People are always spouting life truisms. You know, like when you are struggling in college and they tell you, "This is nothing; life in the real world is so much harder." Or when you're pregnant and they say, "Your life will never be the same after you have kids." Or when you are tearing your hair out as a parent and they say, "Watch, you will miss all this craziness some day; the time goes by so fast."
Luanne Roberts Billstein, a 55-year-old mother of four from Toledo, Ohio, recently posted one of those life truisms about aging on Facebook that just came true for her. You know the one: "One day you will look in the mirror and not recognize the person you see."
It's a harsh one, alright, and for many of us who much prefer hearing "you don't look your age" or "I can't believe you're 60 years old," we don't really believe that our mirrors will suddenly and abruptly betray us. But at some level, we know they do -- just like we know that our college years were easy compared to what came after, and our lives indeed were never the same once our children entered them, and how those same kids who pushed our buttons also broke our hearts when they left for college.
Here's what Billstein wrote: "It finally happened to me today -- you know, that thing that people who've 'been there,' very knowingly tell you will happen. They say that one day you will look in the mirror and be surprised that the person looking back at you looks older than you think of yourself."
It happened to Billstein on Sept. 1, 2014. "The old lady in the mirror has betrayed me," she said. "Today is the day that we don't match. She is older than I feel. It's strange, let me tell you."
"It was like a slap in the face," Billstein said, noting it didn't "hurt" as much as it was just "a huge surprise."
Billstein wasn't fishing for compliments when she posted it to Facebook; she wasn't asking people to assure her that she doesn't look her age (she doesn't). Sure she got a lot of that in comments, but that wasn't what she was reporting on her status update. What she was saying is that that day when we all eventually do age is real, is out there, is waiting for each and every one of us. It comes even when you feel younger than your years, even when you truly believe that age is just a number and that you are only as old as you feel -- all things that "they" say too.
Billstein says she feels younger "mainly because I often act silly and playful, am active physically, and I spend time around lots of younger people." She does a ton of volunteer work, fosters rescue dogs, works at her church and the daughters' school, does therapy with kids on horseback, runs an adoption support group, serves on the boards of two non-profits, and runs a "Dining for Women" chapter, as well as a zillion other things.

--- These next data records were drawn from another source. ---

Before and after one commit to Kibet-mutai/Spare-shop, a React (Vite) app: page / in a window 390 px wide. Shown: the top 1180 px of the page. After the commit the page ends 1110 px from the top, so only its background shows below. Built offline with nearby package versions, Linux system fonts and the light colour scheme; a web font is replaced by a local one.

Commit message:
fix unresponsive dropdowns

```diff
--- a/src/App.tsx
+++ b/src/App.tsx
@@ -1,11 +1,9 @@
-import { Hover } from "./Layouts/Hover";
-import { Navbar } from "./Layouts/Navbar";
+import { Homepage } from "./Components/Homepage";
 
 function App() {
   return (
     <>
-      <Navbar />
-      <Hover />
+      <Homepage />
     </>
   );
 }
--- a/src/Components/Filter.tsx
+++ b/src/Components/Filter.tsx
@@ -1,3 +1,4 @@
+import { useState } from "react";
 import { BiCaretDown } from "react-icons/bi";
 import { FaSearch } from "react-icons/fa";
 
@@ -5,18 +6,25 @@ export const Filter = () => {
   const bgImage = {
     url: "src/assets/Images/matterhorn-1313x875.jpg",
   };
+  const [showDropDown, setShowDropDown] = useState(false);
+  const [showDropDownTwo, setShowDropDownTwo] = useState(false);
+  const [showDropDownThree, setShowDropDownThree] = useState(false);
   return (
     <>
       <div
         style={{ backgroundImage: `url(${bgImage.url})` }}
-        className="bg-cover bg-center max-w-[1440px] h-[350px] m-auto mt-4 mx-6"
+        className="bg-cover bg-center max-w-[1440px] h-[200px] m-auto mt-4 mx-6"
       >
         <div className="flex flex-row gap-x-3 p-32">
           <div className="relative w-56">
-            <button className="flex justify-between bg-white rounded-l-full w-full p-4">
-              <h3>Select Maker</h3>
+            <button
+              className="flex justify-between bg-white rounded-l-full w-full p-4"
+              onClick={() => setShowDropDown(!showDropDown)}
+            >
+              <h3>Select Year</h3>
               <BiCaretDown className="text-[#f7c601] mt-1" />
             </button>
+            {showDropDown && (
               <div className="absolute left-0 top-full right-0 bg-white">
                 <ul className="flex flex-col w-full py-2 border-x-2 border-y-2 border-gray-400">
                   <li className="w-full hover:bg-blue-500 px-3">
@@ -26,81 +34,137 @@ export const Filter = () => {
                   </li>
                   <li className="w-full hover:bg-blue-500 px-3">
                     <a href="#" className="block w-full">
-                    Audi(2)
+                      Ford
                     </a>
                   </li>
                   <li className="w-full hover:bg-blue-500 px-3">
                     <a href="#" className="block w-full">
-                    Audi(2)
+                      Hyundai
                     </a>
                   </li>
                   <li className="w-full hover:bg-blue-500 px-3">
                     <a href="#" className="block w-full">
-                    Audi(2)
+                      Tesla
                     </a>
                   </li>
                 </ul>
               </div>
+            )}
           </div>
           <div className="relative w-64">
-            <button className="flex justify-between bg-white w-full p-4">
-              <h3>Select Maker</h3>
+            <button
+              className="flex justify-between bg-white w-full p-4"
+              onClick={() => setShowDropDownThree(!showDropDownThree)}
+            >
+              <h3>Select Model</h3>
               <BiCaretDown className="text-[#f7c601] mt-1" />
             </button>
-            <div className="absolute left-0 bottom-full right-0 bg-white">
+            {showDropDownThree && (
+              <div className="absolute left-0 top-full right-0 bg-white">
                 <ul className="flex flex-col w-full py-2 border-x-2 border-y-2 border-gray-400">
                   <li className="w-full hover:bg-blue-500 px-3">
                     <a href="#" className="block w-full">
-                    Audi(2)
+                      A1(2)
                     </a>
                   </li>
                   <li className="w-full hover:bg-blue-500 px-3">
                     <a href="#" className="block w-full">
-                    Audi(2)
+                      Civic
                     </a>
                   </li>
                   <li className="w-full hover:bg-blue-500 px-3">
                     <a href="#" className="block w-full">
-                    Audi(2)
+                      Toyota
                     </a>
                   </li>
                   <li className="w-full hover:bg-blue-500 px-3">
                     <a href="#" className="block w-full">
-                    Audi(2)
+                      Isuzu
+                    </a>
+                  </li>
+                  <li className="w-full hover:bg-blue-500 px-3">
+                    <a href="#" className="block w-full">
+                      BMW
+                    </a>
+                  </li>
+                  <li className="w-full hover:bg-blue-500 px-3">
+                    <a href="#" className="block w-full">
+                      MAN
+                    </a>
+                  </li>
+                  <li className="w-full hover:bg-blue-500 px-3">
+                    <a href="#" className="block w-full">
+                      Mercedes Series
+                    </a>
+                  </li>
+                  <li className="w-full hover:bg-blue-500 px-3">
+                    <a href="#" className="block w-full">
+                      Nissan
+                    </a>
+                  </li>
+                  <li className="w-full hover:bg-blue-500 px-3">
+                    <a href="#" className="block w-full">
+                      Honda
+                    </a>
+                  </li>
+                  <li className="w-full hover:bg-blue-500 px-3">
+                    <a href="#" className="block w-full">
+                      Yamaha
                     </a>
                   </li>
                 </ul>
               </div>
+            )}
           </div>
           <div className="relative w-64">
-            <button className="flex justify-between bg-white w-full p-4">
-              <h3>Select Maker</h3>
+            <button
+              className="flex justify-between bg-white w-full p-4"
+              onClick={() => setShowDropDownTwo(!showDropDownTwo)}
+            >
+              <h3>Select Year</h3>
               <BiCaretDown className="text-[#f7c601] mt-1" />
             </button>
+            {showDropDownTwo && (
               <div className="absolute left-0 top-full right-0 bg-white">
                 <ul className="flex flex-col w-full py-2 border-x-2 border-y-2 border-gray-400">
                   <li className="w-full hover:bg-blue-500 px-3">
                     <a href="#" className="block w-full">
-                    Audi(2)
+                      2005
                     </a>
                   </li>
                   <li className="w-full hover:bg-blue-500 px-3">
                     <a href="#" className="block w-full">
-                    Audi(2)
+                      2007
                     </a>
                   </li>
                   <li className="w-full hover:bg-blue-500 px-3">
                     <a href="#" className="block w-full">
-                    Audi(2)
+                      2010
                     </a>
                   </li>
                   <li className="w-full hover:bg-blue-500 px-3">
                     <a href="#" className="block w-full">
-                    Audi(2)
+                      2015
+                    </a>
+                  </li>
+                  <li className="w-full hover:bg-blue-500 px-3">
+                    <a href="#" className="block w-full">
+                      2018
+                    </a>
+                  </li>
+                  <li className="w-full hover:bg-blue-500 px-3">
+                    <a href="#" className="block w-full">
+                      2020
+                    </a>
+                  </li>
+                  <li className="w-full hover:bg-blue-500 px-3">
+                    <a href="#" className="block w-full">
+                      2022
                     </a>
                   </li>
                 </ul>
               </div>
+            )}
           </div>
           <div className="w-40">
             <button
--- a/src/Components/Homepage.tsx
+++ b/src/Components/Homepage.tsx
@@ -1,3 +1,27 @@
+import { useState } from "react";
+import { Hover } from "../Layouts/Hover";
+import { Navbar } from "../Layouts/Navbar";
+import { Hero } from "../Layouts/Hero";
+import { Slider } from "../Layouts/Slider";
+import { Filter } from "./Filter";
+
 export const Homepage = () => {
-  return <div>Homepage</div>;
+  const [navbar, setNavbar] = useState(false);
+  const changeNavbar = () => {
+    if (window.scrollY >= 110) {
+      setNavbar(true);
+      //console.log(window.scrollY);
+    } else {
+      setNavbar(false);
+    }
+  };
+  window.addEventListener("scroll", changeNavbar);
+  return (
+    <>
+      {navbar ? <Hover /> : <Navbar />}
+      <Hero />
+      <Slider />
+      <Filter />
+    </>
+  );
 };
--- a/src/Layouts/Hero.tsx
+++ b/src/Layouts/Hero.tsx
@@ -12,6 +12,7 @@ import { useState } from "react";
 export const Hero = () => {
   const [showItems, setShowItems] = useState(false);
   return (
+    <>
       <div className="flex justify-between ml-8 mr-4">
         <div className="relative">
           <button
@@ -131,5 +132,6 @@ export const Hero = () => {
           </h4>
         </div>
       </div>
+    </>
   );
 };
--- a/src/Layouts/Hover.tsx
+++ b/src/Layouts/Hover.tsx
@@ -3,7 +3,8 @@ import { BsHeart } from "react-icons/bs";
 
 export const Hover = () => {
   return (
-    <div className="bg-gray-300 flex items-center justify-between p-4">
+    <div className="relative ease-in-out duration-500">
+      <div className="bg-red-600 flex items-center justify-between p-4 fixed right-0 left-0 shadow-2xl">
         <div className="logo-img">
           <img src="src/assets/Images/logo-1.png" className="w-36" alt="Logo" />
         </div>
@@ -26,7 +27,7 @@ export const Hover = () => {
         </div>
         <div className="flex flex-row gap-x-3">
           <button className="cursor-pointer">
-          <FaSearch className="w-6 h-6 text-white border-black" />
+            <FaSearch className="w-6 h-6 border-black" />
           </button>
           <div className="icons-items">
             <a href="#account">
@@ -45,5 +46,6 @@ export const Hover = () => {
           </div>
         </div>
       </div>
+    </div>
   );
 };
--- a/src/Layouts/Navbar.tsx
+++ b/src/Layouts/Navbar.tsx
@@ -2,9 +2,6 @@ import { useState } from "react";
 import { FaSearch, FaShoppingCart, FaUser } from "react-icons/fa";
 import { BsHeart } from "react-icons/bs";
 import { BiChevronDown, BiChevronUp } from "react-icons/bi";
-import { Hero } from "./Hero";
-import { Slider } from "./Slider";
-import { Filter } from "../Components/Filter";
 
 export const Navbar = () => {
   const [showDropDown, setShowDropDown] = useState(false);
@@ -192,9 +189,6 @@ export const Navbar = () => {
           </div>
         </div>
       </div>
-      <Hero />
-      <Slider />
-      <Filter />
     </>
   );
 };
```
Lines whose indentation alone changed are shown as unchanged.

Oh yeah, and she has a husband and four kids to take care of and worry about.
But still her mirror betrayed her. "I did a double take and then just felt resignation," she said. Aging of the physical body is caused by time -- no ifs, ands, or buts about it. Billstein did what we all do: She lightly pulled the skin back on her face to make it taut again and the sags and droops disappeared. "I liked what I saw better," she said, but even as her face quickly slipped back into place when she released it, she's not anywhere about to make changes through plastic surgery or Botox, she said.

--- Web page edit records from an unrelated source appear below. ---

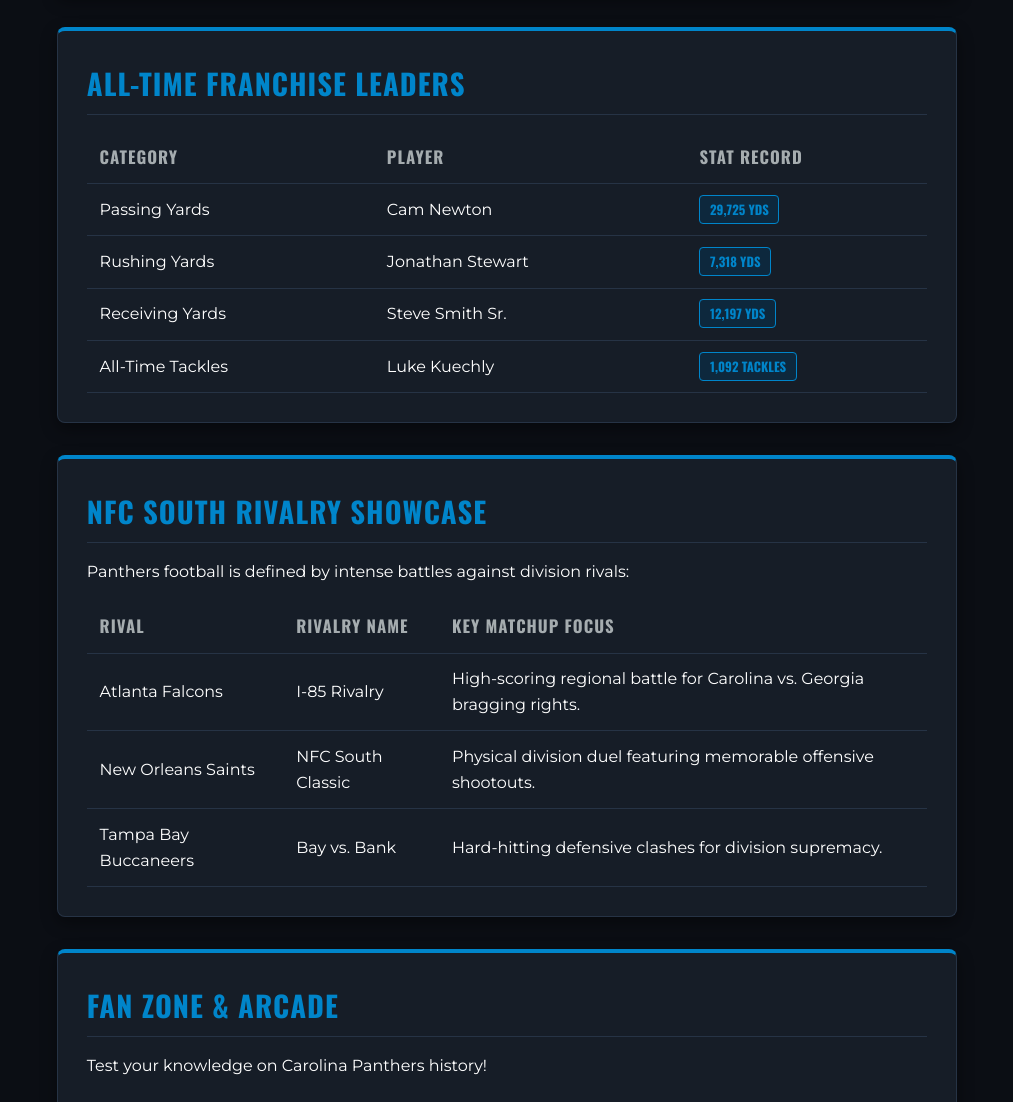
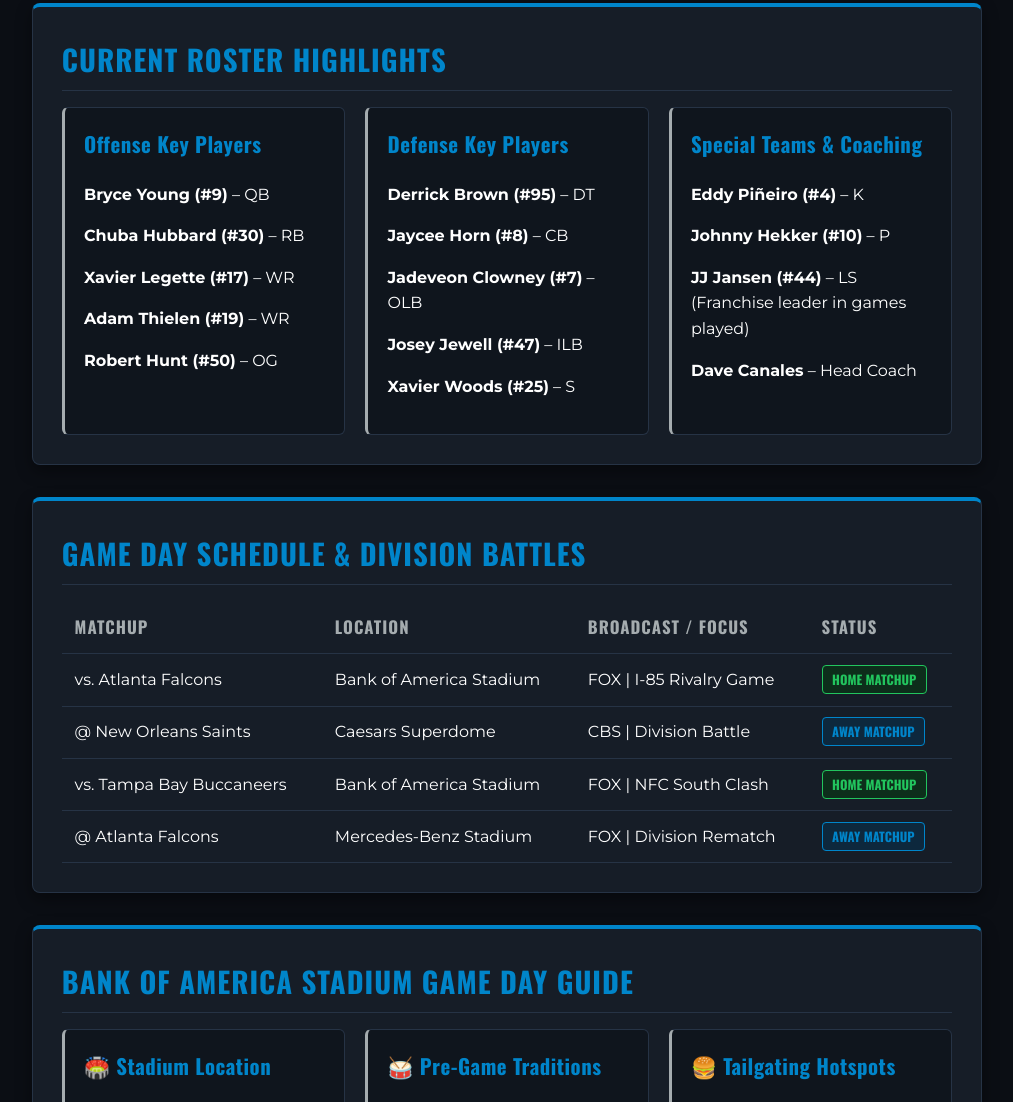
Before and after one commit to abg0dw1n/car-panther-site, a plain HTML site: page index.html in a window 1280 px wide. Shown: the part 1698-2800 px from the top of the page, without its empty margins (133-1146 px from the left). Drawn offline with nearby package versions, Linux system fonts and the light colour scheme.

Commit message:
Enhance index.html with roster and soundboard features
Added roster highlights and game day guide sections. Updated styles for various elements and introduced a soundboard feature for fan engagement.

```diff
--- a/index.html
+++ b/index.html
@@ -18,6 +18,7 @@
       --panthers-black: #0B0E14;
       --card-bg: #161D27;
       --card-border: #263345;
+      --win-color: #22c55e;
     }
 
     body {
@@ -40,7 +41,7 @@
 
     header h1 {
       font-family: 'Oswald', sans-serif;
-      font-size: 3rem;
+      font-size: 3.2rem;
       text-transform: uppercase;
       letter-spacing: 2px;
       margin: 0 0 0.5rem 0;
@@ -79,9 +80,9 @@
     nav a {
       font-family: 'Oswald', sans-serif;
       color: var(--panthers-silver);
-      margin: 0 0.8rem;
+      margin: 0 0.6rem;
       text-decoration: none;
-      font-size: 1.1rem;
+      font-size: 1rem;
       letter-spacing: 1px;
       text-transform: uppercase;
       transition: color 0.2s;
@@ -93,7 +94,7 @@
 
     .container {
       padding: 2.5rem 1rem;
-      max-width: 900px;
+      max-width: 950px;
       margin: 0 auto;
     }
 
@@ -156,6 +157,12 @@
       text-transform: uppercase;
     }
 
+    .badge.win {
+      background-color: #0d2e1b;
+      color: var(--win-color);
+      border-color: var(--win-color);
+    }
+
     .stats-table {
       width: 100%;
       border-collapse: collapse;
@@ -176,14 +183,14 @@
       font-size: 1.05rem;
     }
 
-    .hall-grid {
+    .hall-grid, .roster-grid, .cheer-grid {
       display: grid;
-      grid-template-columns: repeat(auto-fit, minmax(230px, 1fr));
+      grid-template-columns: repeat(auto-fit, minmax(240px, 1fr));
       gap: 1.25rem;
       margin-top: 1rem;
     }
 
-    .hall-card {
+    .hall-card, .roster-card, .guide-card {
       background-color: #0f151d;
       border: 1px solid var(--card-border);
       border-left: 3px solid var(--panthers-silver);
@@ -191,12 +198,31 @@
       border-radius: 6px;
     }
 
-    .hall-card h3 {
+    .hall-card h3, .roster-card h3, .guide-card h3 {
       font-family: 'Oswald', sans-serif;
       margin-top: 0;
       color: var(--panthers-blue);
       font-size: 1.3rem;
       letter-spacing: 0.5px;
+    }
+
+    .sound-btn {
+      font-family: 'Oswald', sans-serif;
+      background-color: #0d283d;
+      color: #ffffff;
+      border: 1px solid var(--panthers-blue);
+      padding: 1rem;
+      border-radius: 6px;
+      font-size: 1.1rem;
+      cursor: pointer;
+      text-transform: uppercase;
+      letter-spacing: 1px;
+      transition: background 0.2s, transform 0.1s;
+    }
+
+    .sound-btn:hover {
+      background-color: var(--panthers-blue);
+      transform: scale(1.03);
     }
 
     input, button, .btn-game {
@@ -273,8 +299,10 @@
     <a href="#about">About</a>
     <a href="#history">Milestones</a>
     <a href="#hall">Hall of Honor</a>
-    <a href="#records">Records</a>
-    <a href="#schedule">NFC South</a>
+    <a href="#roster">Roster</a>
+    <a href="#schedule">Schedule</a>
+    <a href="#gameday">Game Day Guide</a>
+    <a href="#soundboard">Soundboard</a>
     <a href="#fan-zone">Fan Zone</a>
   </nav>
 
@@ -317,70 +345,107 @@
       </div>
     </section>
 
-    <section id="records" class="card">
-      <h2>All-Time Franchise Leaders</h2>
+    <section id="roster" class="card">
+      <h2>Current Roster Highlights</h2>
+      <div class="roster-grid">
+        <div class="roster-card">
+          <h3>Offense Key Players</h3>
+          <p><strong>Bryce Young (#9)</strong> – QB</p>
+          <p><strong>Chuba Hubbard (#30)</strong> – RB</p>
+          <p><strong>Xavier Legette (#17)</strong> – WR</p>
+          <p><strong>Adam Thielen (#19)</strong> – WR</p>
+          <p><strong>Robert Hunt (#50)</strong> – OG</p>
+        </div>
+        <div class="roster-card">
+          <h3>Defense Key Players</h3>
+          <p><strong>Derrick Brown (#95)</strong> – DT</p>
+          <p><strong>Jaycee Horn (#8)</strong> – CB</p>
+          <p><strong>Jadeveon Clowney (#7)</strong> – OLB</p>
+          <p><strong>Josey Jewell (#47)</strong> – ILB</p>
+          <p><strong>Xavier Woods (#25)</strong> – S</p>
+        </div>
+        <div class="roster-card">
+          <h3>Special Teams & Coaching</h3>
+          <p><strong>Eddy Piñeiro (#4)</strong> – K</p>
+          <p><strong>Johnny Hekker (#10)</strong> – P</p>
+          <p><strong>JJ Jansen (#44)</strong> – LS (Franchise leader in games played)</p>
+          <p><strong>Dave Canales</strong> – Head Coach</p>
+        </div>
+      </div>
+    </section>
+
+    <section id="schedule" class="card">
+      <h2>Game Day Schedule & Division Battles</h2>
       <table class="stats-table">
         <thead>
           <tr>
-            <th>Category</th>
-            <th>Player</th>
-            <th>Stat Record</th>
+            <th>Matchup</th>
+            <th>Location</th>
+            <th>Broadcast / Focus</th>
+            <th>Status</th>
           </tr>
         </thead>
         <tbody>
           <tr>
-            <td>Passing Yards</td>
-            <td>Cam Newton</td>
-            <td><span class="badge">29,725 YDS</span></td>
+            <td>vs. Atlanta Falcons</td>
+            <td>Bank of America Stadium</td>
+            <td>FOX | I-85 Rivalry Game</td>
+            <td><span class="badge win">Home Matchup</span></td>
           </tr>
           <tr>
-            <td>Rushing Yards</td>
-            <td>Jonathan Stewart</td>
-            <td><span class="badge">7,318 YDS</span></td>
+            <td>@ New Orleans Saints</td>
+            <td>Caesars Superdome</td>
+            <td>CBS | Division Battle</td>
+            <td><span class="badge">Away Matchup</span></td>
           </tr>
           <tr>
-            <td>Receiving Yards</td>
-            <td>Steve Smith Sr.</td>
-            <td><span class="badge">12,197 YDS</span></td>
+            <td>vs. Tampa Bay Buccaneers</td>
+            <td>Bank of America Stadium</td>
+            <td>FOX | NFC South Clash</td>
+            <td><span class="badge win">Home Matchup</span></td>
           </tr>
           <tr>
-            <td>All-Time Tackles</td>
-            <td>Luke Kuechly</td>
-            <td><span class="badge">1,092 Tackles</span></td>
+            <td>@ Atlanta Falcons</td>
+            <td>Mercedes-Benz Stadium</td>
+            <td>FOX | Division Rematch</td>
+            <td><span class="badge">Away Matchup</span></td>
           </tr>
         </tbody>
       </table>
     </section>
 
-    <section id="schedule" class="card">
-      <h2>NFC South Rivalry Showcase</h2>
-      <p>Panthers football is defined by intense battles against division rivals:</p>
-      <table class="stats-table">
-        <thead>
-          <tr>
-            <th>Rival</th>
-            <th>Rivalry Name</th>
-            <th>Key Matchup Focus</th>
-          </tr>
-        </thead>
-        <tbody>
-          <tr>
-            <td>Atlanta Falcons</td>
-            <td>I-85 Rivalry</td>
-            <td>High-scoring regional battle for Carolina vs. Georgia bragging rights.</td>
-          </tr>
-          <tr>
-            <td>New Orleans Saints</td>
-            <td>NFC South Classic</td>
-            <td>Physical division duel featuring memorable offensive shootouts.</td>
-          </tr>
-          <tr>
-            <td>Tampa Bay Buccaneers</td>
-            <td>Bay vs. Bank</td>
-            <td>Hard-hitting defensive clashes for division supremacy.</td>
-          </tr>
-        </tbody>
-      </table>
+    <section id="gameday" class="card">
+      <h2>Bank of America Stadium Game Day Guide</h2>
+      <div class="hall-grid">
+        <div class="guide-card">
+          <h3>🏟️ Stadium Location</h3>
+          <p>Located in Uptown Charlotte, NC. Address: 800 S Mint St, Charlotte, NC 28202.</p>
+        </div>
+        <div class="guide-card">
+          <h3>🥁 Pre-Game Traditions</h3>
+          <p>Don't miss the pounding of the 6-foot Keep Pounding Drum at North Gate 30 minutes prior to kickoff!</p>
+        </div>
+        <div class="guide-card">
+          <h3>🍔 Tailgating Hotspots</h3>
+          <p>Top fan tailgates happen along Mint Street, Morehead Street, and Graham Street parking lots.</p>
+        </div>
+        <div class="guide-card">
+          <h3>🎒 Bag Policy</h3>
+          <p>NFL Clear Bag Policy strictly enforced. Clear plastic bags up to 12" x 6" x 12" permitted.</p>
+        </div>
+      </div>
+    </section>
+
+    <section id="soundboard" class="card">
+      <h2>Fan Cheer Soundboard</h2>
+      <p>Click a cheer button to generate game day excitement!</p>
+      <div class="cheer-grid">
+        <button class="sound-btn" onclick="playCheer('KEEP POUNDING! 🥁 🏈')">🥁 Keep Pounding!</button>
+        <button class="sound-btn" onclick="playCheer('THIRD DOWN NOISE! 🔊 🏈')">🔊 3rd Down Defense!</button>
+        <button class="sound-btn" onclick="playCheer('TOUCHDOWN PANTHERS! 🪶 🙌')">🙌 Touchdown Panthers!</button>
+        <button class="sound-btn" onclick="playCheer('SWEET CAROLINE! 🎶 💙')">🎶 Sweet Caroline!</button>
+      </div>
+      <div id="cheer-display" style="margin-top: 1.5rem; font-family: 'Oswald', sans-serif; font-size: 1.5rem; color: var(--panthers-blue); text-align: center; min-height: 2rem;"></div>
     </section>
 
     <section id="fan-zone" class="card">
@@ -405,5 +470,16 @@
     <p>&copy; 2026 Carolina Panthers Fan Site. Designed by a Panthers Fan.</p>
   </footer>
 
+  <script>
+    function playCheer(msg) {
+      const display = document.getElementById("cheer-display");
+      display.textContent = msg;
+      display.style.transform = "scale(1.1)";
+      setTimeout(() => {
+        display.style.transform = "scale(1)";
+      }, 200);
+    }
+  </script>
+
 </body>
 </html>
```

And she added: "I do not hate that older lady in the mirror. I just don't feel like I am fully acquainted with her ... yet."